The company reported estimated assets and liabilities ranging from US$10 billion to US$50 billion, according to a bankruptcy filing.
Profitability has remained elusive as WeWork grapples with its expensive leases and corporate clients cancelling because some employees work from home, reported Reuters.
Rental costs consumed 74 per cent of WeWork’s revenue in the second quarter of 2023 despite the company managing to amend 590 leases, saving about US$12.7 billion in fixed lease payments.
WeWork — once the most valuable US startup worth US$47 billion — first opened its doors in Singapore in 2017.
Last September, it opened its 14th outlet in Singapore at 21 Collyer Quay near Raffles Place. Occupying all 21 floors of the former HSBC headquarters, the 220,000 sq ft office is WeWork’s largest location in the Pacific region.
CapitaLand Integrated Commercial Trust — which WeWork has a tenancy for 21 Collyer Quay and Funan mall — told property news outlet The Edge on Nov 1 that WeWork will remain its tenant. This was in response to news that the startup might be filing for bankruptcy this week.
“It has been paying its rents on schedule. We are currently in discussions with the tenant while closely monitoring the ongoing developments,” a spokesperson for CapitaLand Integrated Commercial Trust told The Edge.

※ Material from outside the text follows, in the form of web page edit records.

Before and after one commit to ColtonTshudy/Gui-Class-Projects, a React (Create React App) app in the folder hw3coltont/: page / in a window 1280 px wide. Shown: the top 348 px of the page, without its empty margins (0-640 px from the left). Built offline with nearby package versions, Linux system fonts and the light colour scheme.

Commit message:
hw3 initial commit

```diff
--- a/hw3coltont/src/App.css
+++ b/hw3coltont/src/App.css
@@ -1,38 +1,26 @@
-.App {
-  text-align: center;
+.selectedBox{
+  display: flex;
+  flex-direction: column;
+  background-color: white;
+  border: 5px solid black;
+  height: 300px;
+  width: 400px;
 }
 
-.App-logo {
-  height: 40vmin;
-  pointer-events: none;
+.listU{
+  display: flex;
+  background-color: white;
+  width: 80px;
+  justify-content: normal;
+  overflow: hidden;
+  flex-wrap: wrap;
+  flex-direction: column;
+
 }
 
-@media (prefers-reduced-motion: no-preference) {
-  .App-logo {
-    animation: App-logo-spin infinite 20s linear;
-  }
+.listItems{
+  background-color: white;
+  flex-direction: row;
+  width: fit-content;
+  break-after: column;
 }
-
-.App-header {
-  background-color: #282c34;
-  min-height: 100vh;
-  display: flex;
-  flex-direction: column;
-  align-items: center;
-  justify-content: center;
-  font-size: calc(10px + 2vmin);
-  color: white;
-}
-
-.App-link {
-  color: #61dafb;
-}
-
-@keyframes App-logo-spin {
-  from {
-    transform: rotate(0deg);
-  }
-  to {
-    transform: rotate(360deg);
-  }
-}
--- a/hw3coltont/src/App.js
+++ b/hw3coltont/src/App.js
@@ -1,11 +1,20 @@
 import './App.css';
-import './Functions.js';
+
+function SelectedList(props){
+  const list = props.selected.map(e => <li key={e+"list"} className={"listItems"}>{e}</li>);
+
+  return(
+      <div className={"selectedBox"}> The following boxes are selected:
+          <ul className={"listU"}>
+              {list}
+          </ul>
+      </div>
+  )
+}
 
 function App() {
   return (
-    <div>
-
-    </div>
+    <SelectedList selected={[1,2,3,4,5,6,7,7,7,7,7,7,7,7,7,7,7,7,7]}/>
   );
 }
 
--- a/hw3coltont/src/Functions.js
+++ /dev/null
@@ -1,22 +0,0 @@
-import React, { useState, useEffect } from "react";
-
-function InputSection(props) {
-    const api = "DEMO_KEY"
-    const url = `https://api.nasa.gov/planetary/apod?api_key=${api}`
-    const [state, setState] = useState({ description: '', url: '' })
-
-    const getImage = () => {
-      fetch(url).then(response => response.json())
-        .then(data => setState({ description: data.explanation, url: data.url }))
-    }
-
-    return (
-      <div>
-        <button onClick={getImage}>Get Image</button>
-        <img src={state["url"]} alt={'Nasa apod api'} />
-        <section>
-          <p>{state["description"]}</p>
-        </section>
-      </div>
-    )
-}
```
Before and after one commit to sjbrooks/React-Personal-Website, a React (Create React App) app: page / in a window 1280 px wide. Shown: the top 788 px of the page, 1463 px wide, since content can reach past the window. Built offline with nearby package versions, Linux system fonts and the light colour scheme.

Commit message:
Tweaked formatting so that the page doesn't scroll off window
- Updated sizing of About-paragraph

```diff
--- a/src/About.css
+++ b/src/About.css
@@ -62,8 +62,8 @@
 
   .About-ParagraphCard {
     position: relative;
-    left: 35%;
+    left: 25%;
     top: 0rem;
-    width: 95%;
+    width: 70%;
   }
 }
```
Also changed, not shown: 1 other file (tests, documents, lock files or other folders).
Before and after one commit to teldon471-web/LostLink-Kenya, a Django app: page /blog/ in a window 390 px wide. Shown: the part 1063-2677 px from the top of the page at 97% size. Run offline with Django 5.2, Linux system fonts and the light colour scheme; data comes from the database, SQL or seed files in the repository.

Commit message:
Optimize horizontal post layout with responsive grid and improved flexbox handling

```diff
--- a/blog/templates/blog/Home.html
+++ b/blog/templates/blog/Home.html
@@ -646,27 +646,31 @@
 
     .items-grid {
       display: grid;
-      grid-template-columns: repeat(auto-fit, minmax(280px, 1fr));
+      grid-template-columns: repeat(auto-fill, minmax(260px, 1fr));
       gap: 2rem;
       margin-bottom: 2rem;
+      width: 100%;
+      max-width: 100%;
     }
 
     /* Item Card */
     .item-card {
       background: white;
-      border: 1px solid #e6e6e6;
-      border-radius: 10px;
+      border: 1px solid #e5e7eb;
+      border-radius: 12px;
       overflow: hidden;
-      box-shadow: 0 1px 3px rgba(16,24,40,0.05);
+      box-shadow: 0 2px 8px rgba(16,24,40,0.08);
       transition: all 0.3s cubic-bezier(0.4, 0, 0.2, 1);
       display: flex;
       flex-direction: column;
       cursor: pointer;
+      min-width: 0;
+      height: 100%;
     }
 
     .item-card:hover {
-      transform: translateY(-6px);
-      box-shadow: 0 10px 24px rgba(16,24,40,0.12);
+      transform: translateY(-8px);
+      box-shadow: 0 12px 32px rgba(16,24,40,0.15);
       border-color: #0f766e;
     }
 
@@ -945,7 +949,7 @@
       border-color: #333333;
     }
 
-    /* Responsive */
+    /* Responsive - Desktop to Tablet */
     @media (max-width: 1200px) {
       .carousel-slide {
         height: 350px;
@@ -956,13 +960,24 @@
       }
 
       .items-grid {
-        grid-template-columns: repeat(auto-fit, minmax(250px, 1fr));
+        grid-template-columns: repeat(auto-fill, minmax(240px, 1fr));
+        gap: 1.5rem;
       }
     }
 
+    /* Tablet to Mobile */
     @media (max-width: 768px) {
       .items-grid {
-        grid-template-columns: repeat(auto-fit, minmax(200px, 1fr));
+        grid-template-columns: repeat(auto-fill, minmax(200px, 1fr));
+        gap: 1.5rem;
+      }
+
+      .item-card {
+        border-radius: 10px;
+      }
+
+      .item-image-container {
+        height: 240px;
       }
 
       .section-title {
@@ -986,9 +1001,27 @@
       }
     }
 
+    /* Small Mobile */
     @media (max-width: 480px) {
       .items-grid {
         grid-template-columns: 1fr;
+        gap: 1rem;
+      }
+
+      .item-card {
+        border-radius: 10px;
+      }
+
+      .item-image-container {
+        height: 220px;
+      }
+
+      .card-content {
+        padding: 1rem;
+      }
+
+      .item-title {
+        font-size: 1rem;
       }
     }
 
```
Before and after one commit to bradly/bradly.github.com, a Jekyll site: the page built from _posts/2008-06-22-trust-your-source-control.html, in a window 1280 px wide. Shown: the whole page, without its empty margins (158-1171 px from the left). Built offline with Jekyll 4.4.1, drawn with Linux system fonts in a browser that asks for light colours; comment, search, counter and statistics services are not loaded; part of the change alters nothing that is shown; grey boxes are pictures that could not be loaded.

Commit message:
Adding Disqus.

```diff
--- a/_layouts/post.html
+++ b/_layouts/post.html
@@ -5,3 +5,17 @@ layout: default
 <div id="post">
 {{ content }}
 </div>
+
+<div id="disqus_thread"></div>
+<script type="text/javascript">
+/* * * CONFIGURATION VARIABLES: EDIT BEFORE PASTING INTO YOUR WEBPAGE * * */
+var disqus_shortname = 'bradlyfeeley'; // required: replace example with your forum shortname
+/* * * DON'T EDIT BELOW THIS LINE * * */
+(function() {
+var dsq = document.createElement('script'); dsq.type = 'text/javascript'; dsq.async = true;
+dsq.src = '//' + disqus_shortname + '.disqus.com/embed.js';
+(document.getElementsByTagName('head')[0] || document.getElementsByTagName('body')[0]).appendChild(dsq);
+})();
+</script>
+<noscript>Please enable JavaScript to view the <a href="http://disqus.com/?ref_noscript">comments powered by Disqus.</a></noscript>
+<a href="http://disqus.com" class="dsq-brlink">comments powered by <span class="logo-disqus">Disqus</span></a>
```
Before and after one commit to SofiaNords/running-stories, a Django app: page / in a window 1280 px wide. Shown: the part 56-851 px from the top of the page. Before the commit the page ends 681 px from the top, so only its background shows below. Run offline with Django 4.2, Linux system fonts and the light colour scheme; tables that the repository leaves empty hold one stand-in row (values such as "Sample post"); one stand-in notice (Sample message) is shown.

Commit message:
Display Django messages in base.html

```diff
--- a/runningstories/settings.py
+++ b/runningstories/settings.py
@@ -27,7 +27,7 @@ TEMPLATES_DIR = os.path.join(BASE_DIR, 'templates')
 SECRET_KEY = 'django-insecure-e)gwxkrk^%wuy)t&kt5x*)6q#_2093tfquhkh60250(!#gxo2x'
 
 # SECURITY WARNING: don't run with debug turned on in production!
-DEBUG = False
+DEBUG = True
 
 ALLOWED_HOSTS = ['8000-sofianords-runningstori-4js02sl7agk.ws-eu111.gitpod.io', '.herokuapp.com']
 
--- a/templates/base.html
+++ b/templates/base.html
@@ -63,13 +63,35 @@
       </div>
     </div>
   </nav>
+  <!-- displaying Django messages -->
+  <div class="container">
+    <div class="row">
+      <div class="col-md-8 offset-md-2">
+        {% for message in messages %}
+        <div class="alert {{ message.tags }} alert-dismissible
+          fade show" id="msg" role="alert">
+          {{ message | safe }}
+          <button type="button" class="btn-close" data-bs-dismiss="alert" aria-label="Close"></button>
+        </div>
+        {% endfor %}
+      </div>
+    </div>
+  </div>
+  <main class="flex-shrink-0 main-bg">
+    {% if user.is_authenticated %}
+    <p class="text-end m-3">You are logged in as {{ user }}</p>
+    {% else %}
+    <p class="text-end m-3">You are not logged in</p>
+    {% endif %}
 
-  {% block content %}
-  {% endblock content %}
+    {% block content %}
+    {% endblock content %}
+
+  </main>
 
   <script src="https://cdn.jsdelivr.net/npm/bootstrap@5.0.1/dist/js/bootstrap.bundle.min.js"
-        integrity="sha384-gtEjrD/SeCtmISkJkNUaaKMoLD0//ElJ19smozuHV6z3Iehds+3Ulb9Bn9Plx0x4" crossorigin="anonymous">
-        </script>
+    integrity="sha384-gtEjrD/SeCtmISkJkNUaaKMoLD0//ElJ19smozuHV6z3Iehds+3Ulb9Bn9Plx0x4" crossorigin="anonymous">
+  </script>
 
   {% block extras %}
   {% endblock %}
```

The WeWork spokesperson told TODAY that its employees in Singapore will not be impacted by the bankruptcy filing.
“In fact, we are still hiring,” the spokesperson added.